═════ RECORD EXTRACTS ═════
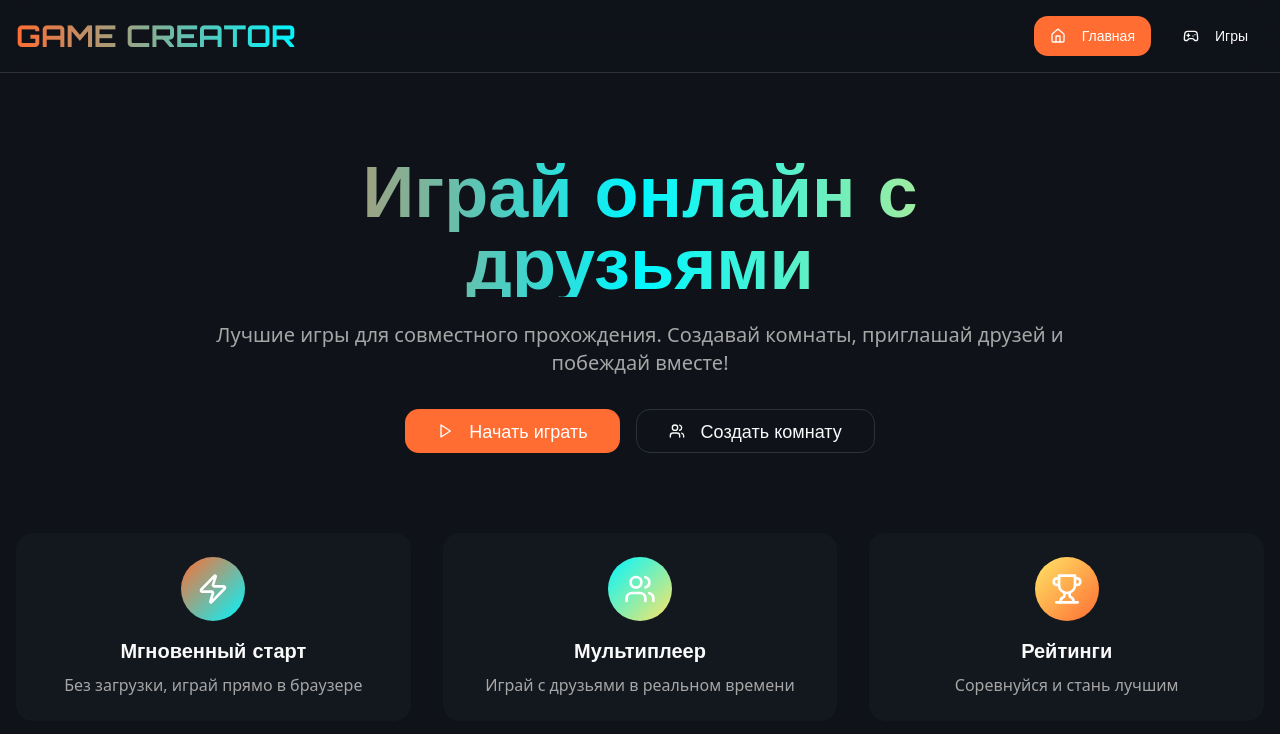
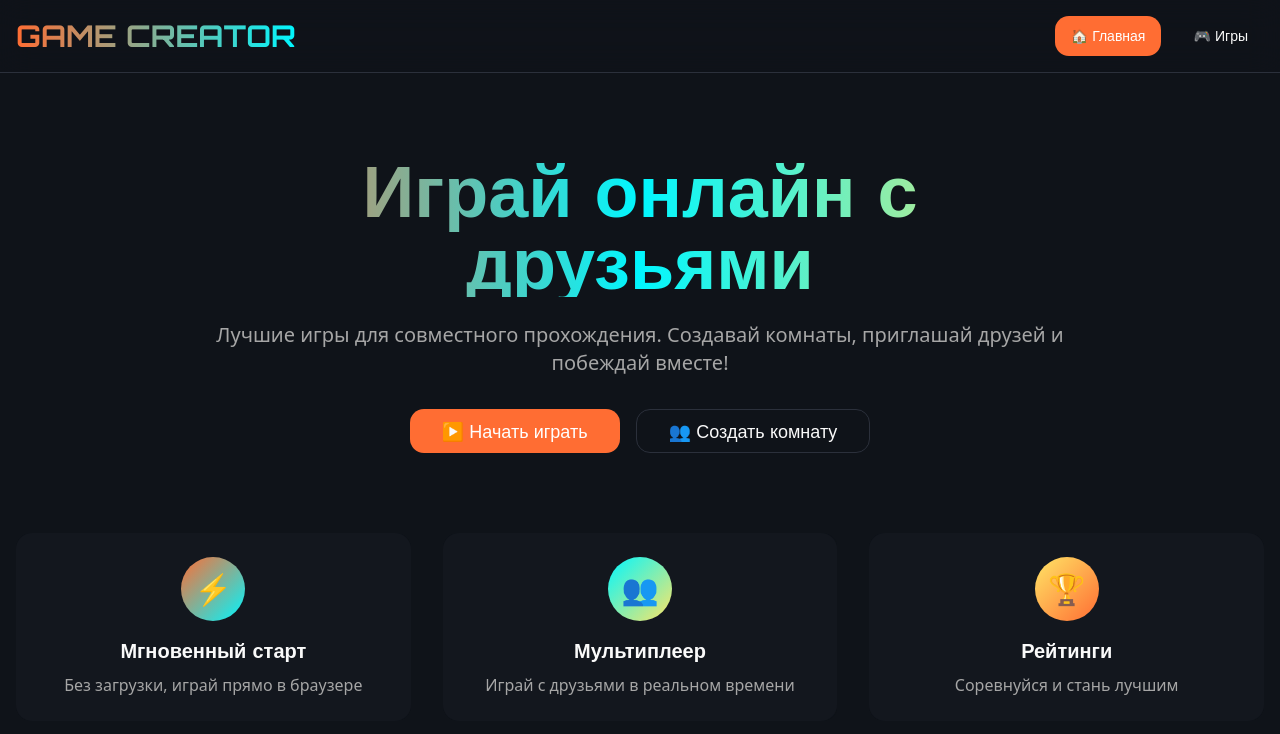
Before and after one commit to pr-poehali-dev/html-site-code-1, a React (Vite) app: page / in a window 1280 px wide. Shown: the top 734 px of the page. Built offline with nearby package versions, Linux system fonts and the light colour scheme.

Commit message:
Очистка кэша не помогла

```diff
--- a/src/pages/Index.tsx
+++ b/src/pages/Index.tsx
@@ -1,5 +1,4 @@
 import { useState } from 'react';
-import Icon from '@/components/ui/icon';
 import { Button } from '@/components/ui/button';
 import { Card, CardContent, CardDescription, CardHeader, CardTitle } from '@/components/ui/card';
 import { Badge } from '@/components/ui/badge';
@@ -51,16 +50,14 @@ export default function Index() {
                 onClick={() => setActiveTab('home')}
                 className="font-orbitron"
               >
-                <Icon name="Home" size={18} className="mr-2" />
-                Главная
+                🏠 Главная
               </Button>
               <Button
                 variant={activeTab === 'games' ? 'default' : 'ghost'}
                 onClick={() => setActiveTab('games')}
                 className="font-orbitron"
               >
-                <Icon name="Gamepad2" size={18} className="mr-2" />
-                Игры
+                🎮 Игры
               </Button>
             </div>
           </div>
@@ -82,40 +79,38 @@ export default function Index() {
                 className="bg-[hsl(var(--game-orange))] hover:bg-[hsl(var(--game-orange))]/90 text-white font-orbitron text-lg px-8"
                 onClick={() => setActiveTab('games')}
               >
-                <Icon name="Play" size={20} className="mr-2" />
-                Начать играть
+                ▶️ Начать играть
               </Button>
               <Button
                 size="lg"
                 variant="outline"
                 className="font-orbitron text-lg px-8"
               >
-                <Icon name="Users" size={20} className="mr-2" />
-                Создать комнату
+                👥 Создать комнату
               </Button>
             </div>
           </div>
 
           <div className="grid grid-cols-1 md:grid-cols-3 gap-8 mt-20">
             <div className="text-center p-6 rounded-2xl bg-card/50 backdrop-blur animate-scale-in" style={{ animationDelay: '0.1s' }}>
-              <div className="w-16 h-16 mx-auto mb-4 rounded-full bg-gradient-to-br from-[hsl(var(--game-orange))] to-[hsl(var(--game-cyan))] flex items-center justify-center">
-                <Icon name="Zap" size={32} className="text-white" />
+              <div className="w-16 h-16 mx-auto mb-4 rounded-full bg-gradient-to-br from-[hsl(var(--game-orange))] to-[hsl(var(--game-cyan))] flex items-center justify-center text-3xl">
+                ⚡
               </div>
               <h3 className="text-xl font-bold mb-2">Мгновенный старт</h3>
               <p className="text-muted-foreground">Без загрузки, играй прямо в браузере</p>
             </div>
 
             <div className="text-center p-6 rounded-2xl bg-card/50 backdrop-blur animate-scale-in" style={{ animationDelay: '0.2s' }}>
-              <div className="w-16 h-16 mx-auto mb-4 rounded-full bg-gradient-to-br from-[hsl(var(--game-cyan))] to-[hsl(var(--game-yellow))] flex items-center justify-center">
-                <Icon name="Users" size={32} className="text-white" />
+              <div className="w-16 h-16 mx-auto mb-4 rounded-full bg-gradient-to-br from-[hsl(var(--game-cyan))] to-[hsl(var(--game-yellow))] flex items-center justify-center text-3xl">
+                👥
               </div>
               <h3 className="text-xl font-bold mb-2">Мультиплеер</h3>
               <p className="text-muted-foreground">Играй с друзьями в реальном времени</p>
             </div>
 
             <div className="text-center p-6 rounded-2xl bg-card/50 backdrop-blur animate-scale-in" style={{ animationDelay: '0.3s' }}>
-              <div className="w-16 h-16 mx-auto mb-4 rounded-full bg-gradient-to-br from-[hsl(var(--game-yellow))] to-[hsl(var(--game-orange))] flex items-center justify-center">
-                <Icon name="Trophy" size={32} className="text-white" />
+              <div className="w-16 h-16 mx-auto mb-4 rounded-full bg-gradient-to-br from-[hsl(var(--game-yellow))] to-[hsl(var(--game-orange))] flex items-center justify-center text-3xl">
+                🏆
               </div>
               <h3 className="text-xl font-bold mb-2">Рейтинги</h3>
               <p className="text-muted-foreground">Соревнуйся и стань лучшим</p>
@@ -150,8 +145,7 @@ export default function Index() {
                     </Badge>
                     {game.online && (
                       <Badge className="bg-[hsl(var(--game-orange))] text-white">
-                        <Icon name="Wifi" size={14} className="mr-1" />
-                        Online
+                        📡 Online
                       </Badge>
                     )}
                   </div>
@@ -165,8 +159,7 @@ export default function Index() {
                 <CardContent>
                   <div className="flex items-center justify-between mb-4">
                     <div className="flex items-center gap-2 text-sm text-muted-foreground">
-                      <Icon name="Users" size={16} />
-                      <span>{game.players} игроков</span>
+                      👥 <span>{game.players} игроков</span>
                     </div>
                   </div>
 
@@ -174,14 +167,13 @@ export default function Index() {
                     <Button
                       className="flex-1 bg-[hsl(var(--game-orange))] hover:bg-[hsl(var(--game-orange))]/90 text-white font-orbitron"
                     >
-                      <Icon name="Play" size={18} className="mr-2" />
-                      Играть
+                      ▶️ Играть
                     </Button>
                     <Button
                       variant="outline"
                       className="font-orbitron"
                     >
-                      <Icon name="UserPlus" size={18} />
+                      ➕
                     </Button>
                   </div>
                 </CardContent>
```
═════
Could you write out the records again exactly, without any of their pictures?

● TASK RESULT
Before and after one commit to pr-poehali-dev/html-site-code-1, a React (Vite) app: page / in a window 1280 px wide. Shown: the top 734 px of the page. Built offline with nearby package versions, Linux system fonts and the light colour scheme.

Commit message:
Очистка кэша не помогла

```diff
--- a/src/pages/Index.tsx
+++ b/src/pages/Index.tsx
@@ -1,5 +1,4 @@
 import { useState } from 'react';
-import Icon from '@/components/ui/icon';
 import { Button } from '@/components/ui/button';
 import { Card, CardContent, CardDescription, CardHeader, CardTitle } from '@/components/ui/card';
 import { Badge } from '@/components/ui/badge';
@@ -51,16 +50,14 @@ export default function Index() {
                 onClick={() => setActiveTab('home')}
                 className="font-orbitron"
               >
-                <Icon name="Home" size={18} className="mr-2" />
-                Главная
+                🏠 Главная
               </Button>
               <Button
                 variant={activeTab === 'games' ? 'default' : 'ghost'}
                 onClick={() => setActiveTab('games')}
                 className="font-orbitron"
               >
-                <Icon name="Gamepad2" size={18} className="mr-2" />
-                Игры
+                🎮 Игры
               </Button>
             </div>
           </div>
@@ -82,40 +79,38 @@ export default function Index() {
                 className="bg-[hsl(var(--game-orange))] hover:bg-[hsl(var(--game-orange))]/90 text-white font-orbitron text-lg px-8"
                 onClick={() => setActiveTab('games')}
               >
-                <Icon name="Play" size={20} className="mr-2" />
-                Начать играть
+                ▶️ Начать играть
               </Button>
               <Button
                 size="lg"
                 variant="outline"
                 className="font-orbitron text-lg px-8"
               >
-                <Icon name="Users" size={20} className="mr-2" />
-                Создать комнату
+                👥 Создать комнату
               </Button>
             </div>
           </div>
 
           <div className="grid grid-cols-1 md:grid-cols-3 gap-8 mt-20">
             <div className="text-center p-6 rounded-2xl bg-card/50 backdrop-blur animate-scale-in" style={{ animationDelay: '0.1s' }}>
-              <div className="w-16 h-16 mx-auto mb-4 rounded-full bg-gradient-to-br from-[hsl(var(--game-orange))] to-[hsl(var(--game-cyan))] flex items-center justify-center">
-                <Icon name="Zap" size={32} className="text-white" />
+              <div className="w-16 h-16 mx-auto mb-4 rounded-full bg-gradient-to-br from-[hsl(var(--game-orange))] to-[hsl(var(--game-cyan))] flex items-center justify-center text-3xl">
+                ⚡
               </div>
               <h3 className="text-xl font-bold mb-2">Мгновенный старт</h3>
               <p className="text-muted-foreground">Без загрузки, играй прямо в браузере</p>
             </div>
 
             <div className="text-center p-6 rounded-2xl bg-card/50 backdrop-blur animate-scale-in" style={{ animationDelay: '0.2s' }}>
-              <div className="w-16 h-16 mx-auto mb-4 rounded-full bg-gradient-to-br from-[hsl(var(--game-cyan))] to-[hsl(var(--game-yellow))] flex items-center justify-center">
-                <Icon name="Users" size={32} className="text-white" />
+              <div className="w-16 h-16 mx-auto mb-4 rounded-full bg-gradient-to-br from-[hsl(var(--game-cyan))] to-[hsl(var(--game-yellow))] flex items-center justify-center text-3xl">
+                👥
               </div>
               <h3 className="text-xl font-bold mb-2">Мультиплеер</h3>
               <p className="text-muted-foreground">Играй с друзьями в реальном времени</p>
             </div>
 
             <div className="text-center p-6 rounded-2xl bg-card/50 backdrop-blur animate-scale-in" style={{ animationDelay: '0.3s' }}>
-              <div className="w-16 h-16 mx-auto mb-4 rounded-full bg-gradient-to-br from-[hsl(var(--game-yellow))] to-[hsl(var(--game-orange))] flex items-center justify-center">
-                <Icon name="Trophy" size={32} className="text-white" />
+              <div className="w-16 h-16 mx-auto mb-4 rounded-full bg-gradient-to-br from-[hsl(var(--game-yellow))] to-[hsl(var(--game-orange))] flex items-center justify-center text-3xl">
+                🏆
               </div>
               <h3 className="text-xl font-bold mb-2">Рейтинги</h3>
               <p className="text-muted-foreground">Соревнуйся и стань лучшим</p>
@@ -150,8 +145,7 @@ export default function Index() {
                     </Badge>
                     {game.online && (
                       <Badge className="bg-[hsl(var(--game-orange))] text-white">
-                        <Icon name="Wifi" size={14} className="mr-1" />
-                        Online
+                        📡 Online
                       </Badge>
                     )}
                   </div>
@@ -165,8 +159,7 @@ export default function Index() {
                 <CardContent>
                   <div className="flex items-center justify-between mb-4">
                     <div className="flex items-center gap-2 text-sm text-muted-foreground">
-                      <Icon name="Users" size={16} />
-                      <span>{game.players} игроков</span>
+                      👥 <span>{game.players} игроков</span>
                     </div>
                   </div>
 
@@ -174,14 +167,13 @@ export default function Index() {
                     <Button
                       className="flex-1 bg-[hsl(var(--game-orange))] hover:bg-[hsl(var(--game-orange))]/90 text-white font-orbitron"
                     >
-                      <Icon name="Play" size={18} className="mr-2" />
-                      Играть
+                      ▶️ Играть
                     </Button>
                     <Button
                       variant="outline"
                       className="font-orbitron"
                     >
-                      <Icon name="UserPlus" size={18} />
+                      ➕
                     </Button>
                   </div>
                 </CardContent>
```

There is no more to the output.